We’ve got wireless keyboards and mechanical keyboards, but never a combination of the two. This is especially true if you dreamt of having such a thing for gaming until now.
We all know Logitech makes both types but the G613 — to the best of my knowledge — is definitely one of a kind. What I do know is that is a model of firsts: with real mechanical switches instead of softer membranes, programmable keys, and fast 1ms polling rate for the lowest possible input latency. It’s already impressive based on these specs alone but the ability to temporarily free yourself from cords makes a technical accomplishment, with an acceptable trimming of other features to make up the price.
There’s no need for flashiness here and a utilitarian approach is handled for the G613, coming off as a successor to the existing G810. It is essentially a grayish slab that integrated a black wrist rest into the body, that while quite comfortable for long durations you’d expect it to be detachable. It’s an unexpected annoyance for all the talk of being ultraportable but this is only one piece of the G613’s cumulative measures of its attractive draw.
The G613 has a row of six programmable “G” keys along the left edge that fit within its full-size gaming keyboard pedigree, and even goes beyond the prior-generation Logitech G variants. The “G” keys are logically placed in their own column and are fairly easy to reach with your pinky finger, without too much distraction as vital shortcuts. Of course, the versatility comes through the Logitech Gaming Software where device profiles can saved for your most-played games, and flexible macro and keystroke customization can be programmed to do your bidding.
One tradeoff that you may not like are the media controls, namely the volume, above the number pad has a cheaper-feeling rocker switch whereas the G810 and G910 had a nice analog roller. Another knock against the G613 is the omission of backlighting (save for the battery indicators and Caps Lock) that commonly grace other gaming keyboards regardless of price and hierarchy. Many individuals live and die by their keyboard lights and might be a deal-breakers those who accept nothing less than RGB configurations, I personally find the compromise acceptable but gaming enthusiasts will certainly think otherwise.
Fortunately, the unlit aesthetic means that theoretical battery life won’t take a huge hit with two AA batteries or very often either, because Logitech estimates you can get extremely long 18 months before needing to swap. Wireless options can be switched on the fly for either Bluetooth or USB (Unifying receiver is included) and accuracy was generally excellent, although I won’t claim it as being absolutely flawless with a momentary drop when in Bluetooth mode. Yup, the G613 did indeed uphold its promise of playing cords-free for the games I threw at it, whether it was Just Cause 3, Battlefield 1, or Cuphead.
But, I can’t knock the G613 when it comes to actual usage because a lot of it comes down to the keys themselves. Logitech incorporates their own in-house Romer-G switches in lieu of Cherry MX models, and like the G810 I reviewed before the physical tactile feeling and key action remains unchanged. They are similar to the Cherry MX Brown except the actuation points help deliver an immediate response and linearity, without the audible click that other mechanical keys are known for.

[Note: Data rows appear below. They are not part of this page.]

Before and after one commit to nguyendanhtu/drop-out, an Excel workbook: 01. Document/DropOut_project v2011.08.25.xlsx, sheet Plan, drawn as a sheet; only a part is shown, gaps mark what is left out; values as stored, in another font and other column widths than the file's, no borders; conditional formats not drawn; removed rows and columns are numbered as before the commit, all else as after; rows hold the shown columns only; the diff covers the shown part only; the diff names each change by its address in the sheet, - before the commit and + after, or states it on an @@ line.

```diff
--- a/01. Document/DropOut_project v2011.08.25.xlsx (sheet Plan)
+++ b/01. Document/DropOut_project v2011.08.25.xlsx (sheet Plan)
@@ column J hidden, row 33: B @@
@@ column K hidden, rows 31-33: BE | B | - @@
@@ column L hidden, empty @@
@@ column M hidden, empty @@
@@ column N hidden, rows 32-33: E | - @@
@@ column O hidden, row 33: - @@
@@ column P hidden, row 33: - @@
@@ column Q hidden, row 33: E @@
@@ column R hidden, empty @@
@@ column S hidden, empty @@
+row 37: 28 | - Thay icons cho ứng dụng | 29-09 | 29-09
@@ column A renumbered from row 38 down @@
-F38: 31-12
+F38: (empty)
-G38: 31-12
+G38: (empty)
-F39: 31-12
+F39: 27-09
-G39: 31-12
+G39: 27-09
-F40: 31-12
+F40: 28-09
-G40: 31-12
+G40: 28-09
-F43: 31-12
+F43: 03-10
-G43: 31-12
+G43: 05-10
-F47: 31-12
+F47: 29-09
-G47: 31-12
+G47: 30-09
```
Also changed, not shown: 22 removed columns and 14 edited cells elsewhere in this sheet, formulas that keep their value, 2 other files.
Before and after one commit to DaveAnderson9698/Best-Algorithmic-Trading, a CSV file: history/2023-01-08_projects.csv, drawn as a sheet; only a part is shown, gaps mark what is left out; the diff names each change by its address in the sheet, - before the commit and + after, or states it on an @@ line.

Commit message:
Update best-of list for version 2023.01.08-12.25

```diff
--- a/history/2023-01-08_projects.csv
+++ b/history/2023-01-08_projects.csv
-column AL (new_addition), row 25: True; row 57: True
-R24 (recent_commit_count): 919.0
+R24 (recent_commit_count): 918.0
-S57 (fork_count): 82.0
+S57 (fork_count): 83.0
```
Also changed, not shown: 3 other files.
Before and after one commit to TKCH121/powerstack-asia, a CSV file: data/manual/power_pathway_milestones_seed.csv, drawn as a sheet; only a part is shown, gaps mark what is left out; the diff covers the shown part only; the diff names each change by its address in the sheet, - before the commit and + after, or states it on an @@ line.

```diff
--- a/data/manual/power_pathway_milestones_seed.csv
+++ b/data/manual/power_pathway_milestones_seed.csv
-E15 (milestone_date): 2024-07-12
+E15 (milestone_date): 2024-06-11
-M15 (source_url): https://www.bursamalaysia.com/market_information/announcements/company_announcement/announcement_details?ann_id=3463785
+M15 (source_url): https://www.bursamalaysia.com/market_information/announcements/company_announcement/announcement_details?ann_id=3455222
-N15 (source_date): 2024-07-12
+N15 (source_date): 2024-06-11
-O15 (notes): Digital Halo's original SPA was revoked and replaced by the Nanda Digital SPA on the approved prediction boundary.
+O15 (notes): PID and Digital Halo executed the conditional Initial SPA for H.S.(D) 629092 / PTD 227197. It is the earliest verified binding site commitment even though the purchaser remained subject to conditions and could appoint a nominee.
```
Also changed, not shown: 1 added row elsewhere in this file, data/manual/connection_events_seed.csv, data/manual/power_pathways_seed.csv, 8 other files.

Admittedly, you need to try out the Romer-G arrangement because it is something that requires familiarity, especially if haven’t played around with recent Logitech G keyboards before. The general verdict is an affable mechanical hybrid for both marathon typing and durability for hardcore gaming. Coincidentally, Logitech helps with a 30-day return policy if you can’t make a proper decision.
Again, it needs to be said that the Logitech G613 Wireless Mechanical Keyboard is what you’ve been waiting for, offering both the technical responsiveness and wireless convenience — then the G613 is the only one that can perform such a feat. The look is understated and makes great use of its “G” keys with accompanying software. On the other hand, it has to compete with other keyboards that are better equipped with the expected features for the same $150 price tag. There’s needed room for improvement but the initial attempt here is very good.